- Opening Delimiter -

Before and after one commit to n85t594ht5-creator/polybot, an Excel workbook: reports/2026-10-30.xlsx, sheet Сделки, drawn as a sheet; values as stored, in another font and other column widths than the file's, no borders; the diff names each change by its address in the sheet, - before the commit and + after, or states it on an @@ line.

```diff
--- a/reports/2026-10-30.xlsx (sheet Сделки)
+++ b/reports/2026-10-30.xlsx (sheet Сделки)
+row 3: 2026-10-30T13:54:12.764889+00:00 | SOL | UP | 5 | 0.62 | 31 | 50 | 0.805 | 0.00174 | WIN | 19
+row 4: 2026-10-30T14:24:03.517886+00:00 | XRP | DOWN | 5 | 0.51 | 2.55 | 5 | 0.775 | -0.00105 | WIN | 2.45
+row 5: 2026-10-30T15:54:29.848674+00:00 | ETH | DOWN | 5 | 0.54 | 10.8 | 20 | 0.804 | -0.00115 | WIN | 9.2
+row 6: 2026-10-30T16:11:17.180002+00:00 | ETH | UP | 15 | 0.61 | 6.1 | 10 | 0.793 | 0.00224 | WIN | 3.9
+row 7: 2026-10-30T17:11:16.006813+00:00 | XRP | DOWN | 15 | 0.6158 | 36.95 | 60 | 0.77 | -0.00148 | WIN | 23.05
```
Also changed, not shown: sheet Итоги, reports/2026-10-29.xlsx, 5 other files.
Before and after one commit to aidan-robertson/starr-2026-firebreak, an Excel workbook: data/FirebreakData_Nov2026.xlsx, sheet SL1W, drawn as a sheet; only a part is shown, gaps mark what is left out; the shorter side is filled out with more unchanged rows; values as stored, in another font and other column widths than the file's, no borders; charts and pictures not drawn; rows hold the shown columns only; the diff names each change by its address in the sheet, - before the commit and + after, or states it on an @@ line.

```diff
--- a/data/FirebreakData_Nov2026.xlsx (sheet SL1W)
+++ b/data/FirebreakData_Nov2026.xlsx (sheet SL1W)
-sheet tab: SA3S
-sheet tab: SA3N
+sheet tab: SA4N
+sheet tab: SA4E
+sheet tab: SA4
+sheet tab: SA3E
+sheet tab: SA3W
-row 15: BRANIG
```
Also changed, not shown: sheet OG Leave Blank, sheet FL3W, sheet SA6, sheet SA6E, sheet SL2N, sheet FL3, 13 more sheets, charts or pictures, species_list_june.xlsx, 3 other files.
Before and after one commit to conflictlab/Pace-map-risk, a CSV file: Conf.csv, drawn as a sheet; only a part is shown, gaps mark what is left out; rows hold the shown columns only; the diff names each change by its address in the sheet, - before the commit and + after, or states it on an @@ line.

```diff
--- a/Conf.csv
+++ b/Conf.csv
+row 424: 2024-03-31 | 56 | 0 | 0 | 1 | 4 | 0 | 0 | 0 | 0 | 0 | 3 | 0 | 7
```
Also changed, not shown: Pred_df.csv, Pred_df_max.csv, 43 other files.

- Closing Delimiter -

Task goal: Please return the records above in their exact form.

Task response:
Before and after one commit to n85t594ht5-creator/polybot, an Excel workbook: reports/2026-10-30.xlsx, sheet Сделки, drawn as a sheet; values as stored, in another font and other column widths than the file's, no borders; the diff names each change by its address in the sheet, - before the commit and + after, or states it on an @@ line.

```diff
--- a/reports/2026-10-30.xlsx (sheet Сделки)
+++ b/reports/2026-10-30.xlsx (sheet Сделки)
+row 3: 2026-10-30T13:54:12.764889+00:00 | SOL | UP | 5 | 0.62 | 31 | 50 | 0.805 | 0.00174 | WIN | 19
+row 4: 2026-10-30T14:24:03.517886+00:00 | XRP | DOWN | 5 | 0.51 | 2.55 | 5 | 0.775 | -0.00105 | WIN | 2.45
+row 5: 2026-10-30T15:54:29.848674+00:00 | ETH | DOWN | 5 | 0.54 | 10.8 | 20 | 0.804 | -0.00115 | WIN | 9.2
+row 6: 2026-10-30T16:11:17.180002+00:00 | ETH | UP | 15 | 0.61 | 6.1 | 10 | 0.793 | 0.00224 | WIN | 3.9
+row 7: 2026-10-30T17:11:16.006813+00:00 | XRP | DOWN | 15 | 0.6158 | 36.95 | 60 | 0.77 | -0.00148 | WIN | 23.05
```
Also changed, not shown: sheet Итоги, reports/2026-10-29.xlsx, 5 other files.
Before and after one commit to aidan-robertson/starr-2026-firebreak, an Excel workbook: data/FirebreakData_Nov2026.xlsx, sheet SL1W, drawn as a sheet; only a part is shown, gaps mark what is left out; the shorter side is filled out with more unchanged rows; values as stored, in another font and other column widths than the file's, no borders; charts and pictures not drawn; rows hold the shown columns only; the diff names each change by its address in the sheet, - before the commit and + after, or states it on an @@ line.

```diff
--- a/data/FirebreakData_Nov2026.xlsx (sheet SL1W)
+++ b/data/FirebreakData_Nov2026.xlsx (sheet SL1W)
-sheet tab: SA3S
-sheet tab: SA3N
+sheet tab: SA4N
+sheet tab: SA4E
+sheet tab: SA4
+sheet tab: SA3E
+sheet tab: SA3W
-row 15: BRANIG
```
Also changed, not shown: sheet OG Leave Blank, sheet FL3W, sheet SA6, sheet SA6E, sheet SL2N, sheet FL3, 13 more sheets, charts or pictures, species_list_june.xlsx, 3 other files.
Before and after one commit to conflictlab/Pace-map-risk, a CSV file: Conf.csv, drawn as a sheet; only a part is shown, gaps mark what is left out; rows hold the shown columns only; the diff names each change by its address in the sheet, - before the commit and + after, or states it on an @@ line.

```diff
--- a/Conf.csv
+++ b/Conf.csv
+row 424: 2024-03-31 | 56 | 0 | 0 | 1 | 4 | 0 | 0 | 0 | 0 | 0 | 3 | 0 | 7
```
Also changed, not shown: Pred_df.csv, Pred_df_max.csv, 43 other files.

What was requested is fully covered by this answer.